# Message #2307

From: Andrey <andreyastrelin@yahoo.com>

Subject: [MC4D] Re: Hyperbolic Honeycomb {7,3,3}

Date: Wed, 04 Jul 2012 12:01:57 -0000

Hi, Don

Let’s start with triangle with vertices "beyond infinity". Two its edges are "ultraparallel" and they have common perpendicular. If you cut triange by three such perpendiculars, you’ll get irregular hexagon with 6 right angles. Now you can reflect it about its short sides and continue this process to infinity. In result you’ll get very strange object - it is convex, it’s infinite, all its boundaries are straight lines and it’s regular - you for every two edges there is a movement of H2 that moves one edge to another and moves the whole object to itself.

Something like this:

http://groups.yahoo.com/group/4D_Cubing/photos/album/772706687/pic/856386394/view

Red lines are sides of hexagons.

You see that each hexagon is connected to three another and they make an acyclic graph (tree) together.

The same is for tetrahedra in H3. You have a convex objects, bounded by planes (and faces of this object are exactly like H2 pattern), each truncated tetrahedron is connected to 4 others and together they make regular polyhedron with tree structure (all nodes of graph are equivalent).

Points on edges of tetrahedron with the minimal distance are not infinite - they are inside H3, so whole object is "real".

Andrey

— In 4D_Cubing@yahoogroups.com, Don Hatch <hatch@…> wrote:

>

> Hi Andrey,

>

> Maybe I finally get what you mean now…

> there is a unique plane that contains

> the three points at infinity where three edges of the tet come closest to meeting;

> I didn’t see that before.

> But are you sure the tet faces meet that plane

> at a right angle as you claimed?

> I believe the tet faces meet the sphere-at-infinity at right angles;

> I don’t think both can be true.

>

> And I don’t understand what you mean by "a structure of regular infinite

> 4-graph without loops" at all.

> By "4-graph", do you mean every node has degree 4,

> and by "without loops", do you mean a tree?

> But I don’t see any such tree in what we’re talking about, so I’m lost :-(

>

> Don

>

> On Wed, Jul 04, 2012 at 04:03:38AM -0000, Andrey wrote:

> >

> >

> > And cutting triangles are planar (i.e. H2), not sperical.

> > Their position is selected so that triangles have minimal possible size

> > (in the narrowest point of the "vertex"). I’ll try to draw one face of the

> > object, but it will be not easy.

> > Looks like this combination of truncated tetrahedra will be convex in H3

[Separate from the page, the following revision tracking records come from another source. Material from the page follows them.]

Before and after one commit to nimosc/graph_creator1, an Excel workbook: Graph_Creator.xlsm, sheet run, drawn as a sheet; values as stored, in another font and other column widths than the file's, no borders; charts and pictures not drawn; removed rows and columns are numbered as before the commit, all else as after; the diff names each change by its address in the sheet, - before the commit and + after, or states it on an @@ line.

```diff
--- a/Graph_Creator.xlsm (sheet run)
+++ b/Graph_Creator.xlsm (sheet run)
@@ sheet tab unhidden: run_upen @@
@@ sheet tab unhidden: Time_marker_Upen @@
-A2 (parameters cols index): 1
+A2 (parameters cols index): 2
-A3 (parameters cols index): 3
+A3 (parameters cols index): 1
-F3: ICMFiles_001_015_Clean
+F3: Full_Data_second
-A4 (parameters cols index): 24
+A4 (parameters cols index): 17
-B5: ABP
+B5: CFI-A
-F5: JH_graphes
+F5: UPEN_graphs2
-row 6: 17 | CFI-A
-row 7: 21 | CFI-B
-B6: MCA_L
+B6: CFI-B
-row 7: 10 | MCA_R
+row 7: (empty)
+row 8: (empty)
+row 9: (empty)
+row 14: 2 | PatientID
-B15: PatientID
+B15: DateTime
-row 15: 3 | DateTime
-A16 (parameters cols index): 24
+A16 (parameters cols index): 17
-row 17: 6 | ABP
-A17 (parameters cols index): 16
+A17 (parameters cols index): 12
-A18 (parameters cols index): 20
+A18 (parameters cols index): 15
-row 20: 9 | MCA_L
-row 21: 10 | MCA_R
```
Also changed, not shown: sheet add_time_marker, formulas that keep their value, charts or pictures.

> > (and have a structure of regular infinite 4-graph without loops).

> >

> > Andrey

> >

> > — In 4D_Cubing@yahoogroups.com, Don Hatch <hatch@> wrote:

> > >

> > > On Tue, Jul 03, 2012 at 03:29:38PM -0400, I wrote:

> > > > But each face formed by truncation…

> > > > it’s a triangle, not a hexagon, right?

> > >

> > > Sorry, mental lapse on my part!

> > > The hexagons you’re talking about

> > > are what’s left of the *original* faces when you truncate

> > > a tetrahedron.

> > > Don’t know where my mind went.

> > >

> > > Don

> > >

> >

> >

>

> –

> Don Hatch

> hatch@…

> http://www.plunk.org/~hatch/

>